      • Certificate Source: Choose one of the following methods:
        • Choose Certificate: Select an existing certificate from the drop down menu. Click Change Compartment to select a certificate from another compartment.
        • Upload or Paste Certificate and Private Key
          • Drag and drop, select, or paste a valid SSL certificate in PEM format. You must also include intermediate certificates (the website certificate must be first). The following is an example:
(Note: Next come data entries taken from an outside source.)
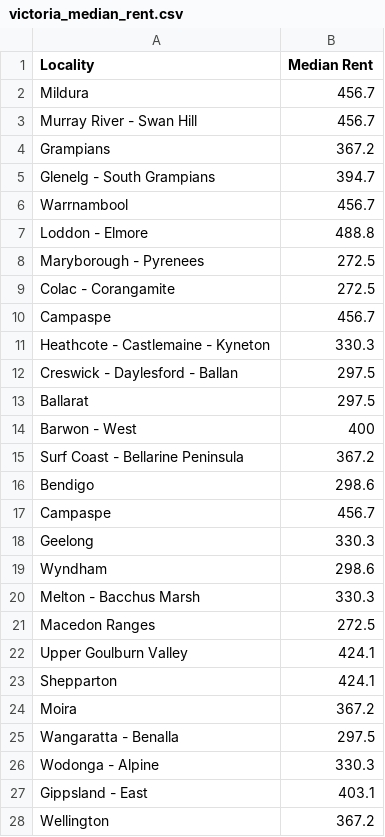
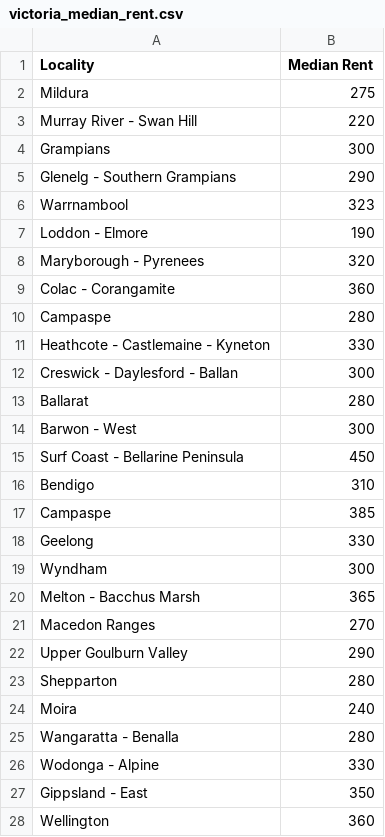
Before and after one commit to EdwardKuok1/3179, a CSV file: data/victoria_median_rent.csv, drawn as a sheet; only a part is shown; the diff covers the shown part only.

```diff
--- a/data/victoria_median_rent.csv
+++ b/data/victoria_median_rent.csv
@@ -1,28 +1,28 @@
 Locality,Median Rent
-Mildura,456.7
-Murray River - Swan Hill,456.7
-Grampians,367.2
-Glenelg - South Grampians,394.7
-Warrnambool,456.7
-Loddon - Elmore,488.8
-Maryborough - Pyrenees,272.5
-Colac - Corangamite,272.5
-Campaspe,456.7
-Heathcote - Castlemaine - Kyneton,330.3
-Creswick - Daylesford - Ballan,297.5
-Ballarat,297.5
-Barwon - West,400
-Surf Coast - Bellarine Peninsula,367.2
-Bendigo,298.6
-Campaspe,456.7
-Geelong,330.3
-Wyndham,298.6
-Melton - Bacchus Marsh,330.3
-Macedon Ranges,272.5
-Upper Goulburn Valley,424.1
-Shepparton,424.1
-Moira,367.2
-Wangaratta - Benalla,297.5
-Wodonga - Alpine,330.3
-Gippsland - East,403.1
-Wellington,367.2
+Mildura,275
+Murray River - Swan Hill,220
+Grampians,300
+Glenelg - Southern Grampians,290
+Warrnambool,323
+Loddon - Elmore,190
+Maryborough - Pyrenees,320
+Colac - Corangamite,360
+Campaspe,280
+Heathcote - Castlemaine - Kyneton,330
+Creswick - Daylesford - Ballan,300
+Ballarat,280
+Barwon - West,300
+Surf Coast - Bellarine Peninsula,450
+Bendigo,310
+Campaspe,385
+Geelong,330
+Wyndham,300
+Melton - Bacchus Marsh,365
+Macedon Ranges,270
+Upper Goulburn Valley,290
+Shepparton,280
+Moira,240
+Wangaratta - Benalla,280
+Wodonga - Alpine,330
+Gippsland - East,350
+Wellington,360
```
Also changed, not shown: 1 added row, 1 removed row and 37 edited cells elsewhere in this file, 2 other files.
            -----BEGIN CERTIFICATE-----
            <Base64_encoded_certificate>
            -----END CERTIFICATE-----
            -----BEGIN CERTIFICATE-----
            <Intermediate_Base64_encoded_certificate>
            -----END CERTIFICATE-----
          • Private Key: Drag and drop, select, or paste a valid private key in PEM format in this field. The private key cannot be protected by a passphrase. The following is an example:

            -----BEGIN PRIVATE KEY-----
            <Base64_encoded_private_key>
            -----END PRIVATE KEY-----
      • Self Signed Certificate: Enable this field when using a self-signed certificate to show an SSL warning in the browser.
      • HTTP to HTTPS Redirect: When enabled, all HTTP traffic is automatically redirected to HTTPS.
      • TLS Protocols Support: Select a TLS protocol from the drop down list.
        Caution

        TLS versions 1 and 1.1 have been deprecated and cannot be used in policy configurations. If you use these versions, a validation error might occur. Use versions 1.2 or 1.3 instead.
      • Enable SNI: Server Name Indication (SNI) is an extension of the TLS protocol, which allows multiple secure hostnames to be served from a single IP address.
      • Advanced Options
        • Enable Response Buffering: Enable or disable buffering of the response from the origin.
        • Cache Control Respected: Enable or disable automatic content caching based on the response cache-control header.
        • Behind CDN: Enable this to allow the collection of IP addresses from the client request if WAF is connected to a CDN.
  7. Click Save Changes.
To edit a certificate in a WAF policy
  1. Open the navigation menu. Under Governance and Administration, go to Security and click Web Application Firewall.
  2. Click the name of the WAF Policy where you want to view certificate settings. The WAF Policy overview appears.

  3. Click Settings.
  4. Click General Settings.
  5. Click Edit.
  6. In the Edit Settings dialog box, make the necessary updates to the certificate.
  7. Click Save Changes.